§ **PROBLEM TO WORK ON**
Here are some entries. Print them exactly as they are.

───── GIVEN DATA ─────

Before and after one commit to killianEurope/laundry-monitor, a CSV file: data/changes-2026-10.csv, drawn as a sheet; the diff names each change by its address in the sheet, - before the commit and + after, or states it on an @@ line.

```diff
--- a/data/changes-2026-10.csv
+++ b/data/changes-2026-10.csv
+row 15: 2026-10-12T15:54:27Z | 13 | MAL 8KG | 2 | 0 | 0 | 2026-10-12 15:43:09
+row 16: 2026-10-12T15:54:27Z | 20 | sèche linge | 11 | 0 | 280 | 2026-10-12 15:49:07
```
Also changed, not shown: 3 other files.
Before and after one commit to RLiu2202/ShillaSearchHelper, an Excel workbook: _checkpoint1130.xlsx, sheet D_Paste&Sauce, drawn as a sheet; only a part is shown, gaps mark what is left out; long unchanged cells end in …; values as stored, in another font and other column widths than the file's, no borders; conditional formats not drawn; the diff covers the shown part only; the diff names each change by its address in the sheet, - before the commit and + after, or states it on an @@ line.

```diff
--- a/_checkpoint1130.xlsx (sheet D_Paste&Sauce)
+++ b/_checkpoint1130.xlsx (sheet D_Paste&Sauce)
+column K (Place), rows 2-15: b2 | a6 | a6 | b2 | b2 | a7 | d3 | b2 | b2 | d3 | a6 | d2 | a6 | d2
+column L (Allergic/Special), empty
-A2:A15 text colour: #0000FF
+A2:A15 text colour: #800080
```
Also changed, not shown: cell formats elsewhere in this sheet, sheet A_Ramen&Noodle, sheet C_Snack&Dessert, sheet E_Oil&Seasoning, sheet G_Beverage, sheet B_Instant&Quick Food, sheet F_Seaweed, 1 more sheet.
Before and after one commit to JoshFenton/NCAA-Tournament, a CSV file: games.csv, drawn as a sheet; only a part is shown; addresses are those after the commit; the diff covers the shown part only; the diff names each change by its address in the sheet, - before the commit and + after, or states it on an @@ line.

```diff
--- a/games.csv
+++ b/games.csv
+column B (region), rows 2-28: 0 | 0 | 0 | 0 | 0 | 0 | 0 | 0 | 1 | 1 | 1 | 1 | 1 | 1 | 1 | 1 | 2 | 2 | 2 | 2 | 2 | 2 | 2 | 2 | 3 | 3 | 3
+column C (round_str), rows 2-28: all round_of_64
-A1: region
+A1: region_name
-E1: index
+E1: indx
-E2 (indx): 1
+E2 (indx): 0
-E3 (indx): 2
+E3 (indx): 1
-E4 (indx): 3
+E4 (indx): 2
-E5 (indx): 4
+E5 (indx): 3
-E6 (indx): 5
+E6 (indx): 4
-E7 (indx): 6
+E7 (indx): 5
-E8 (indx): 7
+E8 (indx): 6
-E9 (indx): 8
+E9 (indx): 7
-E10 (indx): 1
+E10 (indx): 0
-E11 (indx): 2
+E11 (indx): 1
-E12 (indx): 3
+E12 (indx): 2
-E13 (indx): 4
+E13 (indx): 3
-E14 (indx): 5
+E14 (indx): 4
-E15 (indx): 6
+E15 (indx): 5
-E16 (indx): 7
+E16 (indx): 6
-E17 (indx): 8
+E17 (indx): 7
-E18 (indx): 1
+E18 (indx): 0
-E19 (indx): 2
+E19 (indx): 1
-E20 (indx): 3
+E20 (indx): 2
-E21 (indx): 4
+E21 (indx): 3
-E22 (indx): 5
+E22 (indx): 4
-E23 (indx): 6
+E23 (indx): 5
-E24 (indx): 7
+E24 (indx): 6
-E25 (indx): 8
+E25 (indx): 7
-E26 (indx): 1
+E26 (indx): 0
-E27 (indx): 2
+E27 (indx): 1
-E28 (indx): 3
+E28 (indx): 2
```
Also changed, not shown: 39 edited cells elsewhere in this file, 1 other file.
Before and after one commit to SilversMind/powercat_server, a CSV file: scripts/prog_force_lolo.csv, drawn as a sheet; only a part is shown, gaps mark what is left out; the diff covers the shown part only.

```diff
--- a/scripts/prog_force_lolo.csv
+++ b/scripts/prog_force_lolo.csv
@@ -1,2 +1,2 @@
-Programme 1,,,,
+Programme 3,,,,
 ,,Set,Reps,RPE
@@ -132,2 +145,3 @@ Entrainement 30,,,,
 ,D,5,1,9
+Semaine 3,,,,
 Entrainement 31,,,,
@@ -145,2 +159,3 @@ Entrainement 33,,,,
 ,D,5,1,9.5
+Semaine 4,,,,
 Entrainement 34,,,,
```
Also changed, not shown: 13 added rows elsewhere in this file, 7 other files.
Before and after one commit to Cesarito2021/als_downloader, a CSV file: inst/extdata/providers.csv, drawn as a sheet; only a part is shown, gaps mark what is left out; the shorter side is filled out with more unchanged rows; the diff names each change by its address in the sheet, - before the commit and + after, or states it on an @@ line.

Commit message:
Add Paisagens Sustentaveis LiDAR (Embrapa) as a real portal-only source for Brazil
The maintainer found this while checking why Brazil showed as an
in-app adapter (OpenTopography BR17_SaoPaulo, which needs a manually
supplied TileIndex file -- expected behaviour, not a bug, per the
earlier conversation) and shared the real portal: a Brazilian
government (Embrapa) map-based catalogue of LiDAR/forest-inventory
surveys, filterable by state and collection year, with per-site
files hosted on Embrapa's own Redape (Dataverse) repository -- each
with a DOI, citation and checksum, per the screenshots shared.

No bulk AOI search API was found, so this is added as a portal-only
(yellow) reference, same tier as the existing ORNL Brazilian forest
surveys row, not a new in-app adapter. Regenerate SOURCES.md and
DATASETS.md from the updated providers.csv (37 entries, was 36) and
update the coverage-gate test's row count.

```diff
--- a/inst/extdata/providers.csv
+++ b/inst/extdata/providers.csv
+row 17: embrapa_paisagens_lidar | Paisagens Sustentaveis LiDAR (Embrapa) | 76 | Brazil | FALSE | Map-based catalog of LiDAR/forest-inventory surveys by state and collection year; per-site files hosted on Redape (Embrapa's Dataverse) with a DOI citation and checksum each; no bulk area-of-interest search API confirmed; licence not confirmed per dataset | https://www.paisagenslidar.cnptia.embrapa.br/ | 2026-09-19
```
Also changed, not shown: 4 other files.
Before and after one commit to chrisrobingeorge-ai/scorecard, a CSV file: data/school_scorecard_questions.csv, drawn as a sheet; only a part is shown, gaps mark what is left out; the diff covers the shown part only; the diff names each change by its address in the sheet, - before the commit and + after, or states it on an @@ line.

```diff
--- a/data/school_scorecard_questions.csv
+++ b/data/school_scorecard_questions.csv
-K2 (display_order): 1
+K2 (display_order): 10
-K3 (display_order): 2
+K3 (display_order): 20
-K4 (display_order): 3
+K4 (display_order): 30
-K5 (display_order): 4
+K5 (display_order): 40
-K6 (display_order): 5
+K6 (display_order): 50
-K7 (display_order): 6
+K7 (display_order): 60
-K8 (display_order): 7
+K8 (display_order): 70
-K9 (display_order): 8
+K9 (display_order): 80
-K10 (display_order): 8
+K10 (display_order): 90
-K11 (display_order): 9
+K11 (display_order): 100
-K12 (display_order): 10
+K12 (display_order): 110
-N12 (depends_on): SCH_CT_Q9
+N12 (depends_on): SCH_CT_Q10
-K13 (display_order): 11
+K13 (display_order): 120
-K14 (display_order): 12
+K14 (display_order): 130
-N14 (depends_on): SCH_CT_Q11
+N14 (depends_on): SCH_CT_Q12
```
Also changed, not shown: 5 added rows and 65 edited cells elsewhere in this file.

─────

§ **SOLVED PROBLEM**
Before and after one commit to killianEurope/laundry-monitor, a CSV file: data/changes-2026-10.csv, drawn as a sheet; the diff names each change by its address in the sheet, - before the commit and + after, or states it on an @@ line.

```diff
--- a/data/changes-2026-10.csv
+++ b/data/changes-2026-10.csv
+row 15: 2026-10-12T15:54:27Z | 13 | MAL 8KG | 2 | 0 | 0 | 2026-10-12 15:43:09
+row 16: 2026-10-12T15:54:27Z | 20 | sèche linge | 11 | 0 | 280 | 2026-10-12 15:49:07
```
Also changed, not shown: 3 other files.
Before and after one commit to RLiu2202/ShillaSearchHelper, an Excel workbook: _checkpoint1130.xlsx, sheet D_Paste&Sauce, drawn as a sheet; only a part is shown, gaps mark what is left out; long unchanged cells end in …; values as stored, in another font and other column widths than the file's, no borders; conditional formats not drawn; the diff covers the shown part only; the diff names each change by its address in the sheet, - before the commit and + after, or states it on an @@ line.

```diff
--- a/_checkpoint1130.xlsx (sheet D_Paste&Sauce)
+++ b/_checkpoint1130.xlsx (sheet D_Paste&Sauce)
+column K (Place), rows 2-15: b2 | a6 | a6 | b2 | b2 | a7 | d3 | b2 | b2 | d3 | a6 | d2 | a6 | d2
+column L (Allergic/Special), empty
-A2:A15 text colour: #0000FF
+A2:A15 text colour: #800080
```
Also changed, not shown: cell formats elsewhere in this sheet, sheet A_Ramen&Noodle, sheet C_Snack&Dessert, sheet E_Oil&Seasoning, sheet G_Beverage, sheet B_Instant&Quick Food, sheet F_Seaweed, 1 more sheet.
Before and after one commit to JoshFenton/NCAA-Tournament, a CSV file: games.csv, drawn as a sheet; only a part is shown; addresses are those after the commit; the diff covers the shown part only; the diff names each change by its address in the sheet, - before the commit and + after, or states it on an @@ line.

```diff
--- a/games.csv
+++ b/games.csv
+column B (region), rows 2-28: 0 | 0 | 0 | 0 | 0 | 0 | 0 | 0 | 1 | 1 | 1 | 1 | 1 | 1 | 1 | 1 | 2 | 2 | 2 | 2 | 2 | 2 | 2 | 2 | 3 | 3 | 3
+column C (round_str), rows 2-28: all round_of_64
-A1: region
+A1: region_name
-E1: index
+E1: indx
-E2 (indx): 1
+E2 (indx): 0
-E3 (indx): 2
+E3 (indx): 1
-E4 (indx): 3
+E4 (indx): 2
-E5 (indx): 4
+E5 (indx): 3
-E6 (indx): 5
+E6 (indx): 4
-E7 (indx): 6
+E7 (indx): 5
-E8 (indx): 7
+E8 (indx): 6
-E9 (indx): 8
+E9 (indx): 7
-E10 (indx): 1
+E10 (indx): 0
-E11 (indx): 2
+E11 (indx): 1
-E12 (indx): 3
+E12 (indx): 2
-E13 (indx): 4
+E13 (indx): 3
-E14 (indx): 5
+E14 (indx): 4
-E15 (indx): 6
+E15 (indx): 5
-E16 (indx): 7
+E16 (indx): 6
-E17 (indx): 8
+E17 (indx): 7
-E18 (indx): 1
+E18 (indx): 0
-E19 (indx): 2
+E19 (indx): 1
-E20 (indx): 3
+E20 (indx): 2
-E21 (indx): 4
+E21 (indx): 3
-E22 (indx): 5
+E22 (indx): 4
-E23 (indx): 6
+E23 (indx): 5
-E24 (indx): 7
+E24 (indx): 6
-E25 (indx): 8
+E25 (indx): 7
-E26 (indx): 1
+E26 (indx): 0
-E27 (indx): 2
+E27 (indx): 1
-E28 (indx): 3
+E28 (indx): 2
```
Also changed, not shown: 39 edited cells elsewhere in this file, 1 other file.
Before and after one commit to SilversMind/powercat_server, a CSV file: scripts/prog_force_lolo.csv, drawn as a sheet; only a part is shown, gaps mark what is left out; the diff covers the shown part only.

```diff
--- a/scripts/prog_force_lolo.csv
+++ b/scripts/prog_force_lolo.csv
@@ -1,2 +1,2 @@
-Programme 1,,,,
+Programme 3,,,,
 ,,Set,Reps,RPE
@@ -132,2 +145,3 @@ Entrainement 30,,,,
 ,D,5,1,9
+Semaine 3,,,,
 Entrainement 31,,,,
@@ -145,2 +159,3 @@ Entrainement 33,,,,
 ,D,5,1,9.5
+Semaine 4,,,,
 Entrainement 34,,,,
```
Also changed, not shown: 13 added rows elsewhere in this file, 7 other files.
Before and after one commit to Cesarito2021/als_downloader, a CSV file: inst/extdata/providers.csv, drawn as a sheet; only a part is shown, gaps mark what is left out; the shorter side is filled out with more unchanged rows; the diff names each change by its address in the sheet, - before the commit and + after, or states it on an @@ line.

Commit message:
Add Paisagens Sustentaveis LiDAR (Embrapa) as a real portal-only source for Brazil
The maintainer found this while checking why Brazil showed as an
in-app adapter (OpenTopography BR17_SaoPaulo, which needs a manually
supplied TileIndex file -- expected behaviour, not a bug, per the
earlier conversation) and shared the real portal: a Brazilian
government (Embrapa) map-based catalogue of LiDAR/forest-inventory
surveys, filterable by state and collection year, with per-site
files hosted on Embrapa's own Redape (Dataverse) repository -- each
with a DOI, citation and checksum, per the screenshots shared.

No bulk AOI search API was found, so this is added as a portal-only
(yellow) reference, same tier as the existing ORNL Brazilian forest
surveys row, not a new in-app adapter. Regenerate SOURCES.md and
DATASETS.md from the updated providers.csv (37 entries, was 36) and
update the coverage-gate test's row count.

```diff
--- a/inst/extdata/providers.csv
+++ b/inst/extdata/providers.csv
+row 17: embrapa_paisagens_lidar | Paisagens Sustentaveis LiDAR (Embrapa) | 76 | Brazil | FALSE | Map-based catalog of LiDAR/forest-inventory surveys by state and collection year; per-site files hosted on Redape (Embrapa's Dataverse) with a DOI citation and checksum each; no bulk area-of-interest search API confirmed; licence not confirmed per dataset | https://www.paisagenslidar.cnptia.embrapa.br/ | 2026-09-19
```
Also changed, not shown: 4 other files.
Before and after one commit to chrisrobingeorge-ai/scorecard, a CSV file: data/school_scorecard_questions.csv, drawn as a sheet; only a part is shown, gaps mark what is left out; the diff covers the shown part only; the diff names each change by its address in the sheet, - before the commit and + after, or states it on an @@ line.

```diff
--- a/data/school_scorecard_questions.csv
+++ b/data/school_scorecard_questions.csv
-K2 (display_order): 1
+K2 (display_order): 10
-K3 (display_order): 2
+K3 (display_order): 20
-K4 (display_order): 3
+K4 (display_order): 30
-K5 (display_order): 4
+K5 (display_order): 40
-K6 (display_order): 5
+K6 (display_order): 50
-K7 (display_order): 6
+K7 (display_order): 60
-K8 (display_order): 7
+K8 (display_order): 70
-K9 (display_order): 8
+K9 (display_order): 80
-K10 (display_order): 8
+K10 (display_order): 90
-K11 (display_order): 9
+K11 (display_order): 100
-K12 (display_order): 10
+K12 (display_order): 110
-N12 (depends_on): SCH_CT_Q9
+N12 (depends_on): SCH_CT_Q10
-K13 (display_order): 11
+K13 (display_order): 120
-K14 (display_order): 12
+K14 (display_order): 130
-N14 (depends_on): SCH_CT_Q11
+N14 (depends_on): SCH_CT_Q12
```
Also changed, not shown: 5 added rows and 65 edited cells elsewhere in this file.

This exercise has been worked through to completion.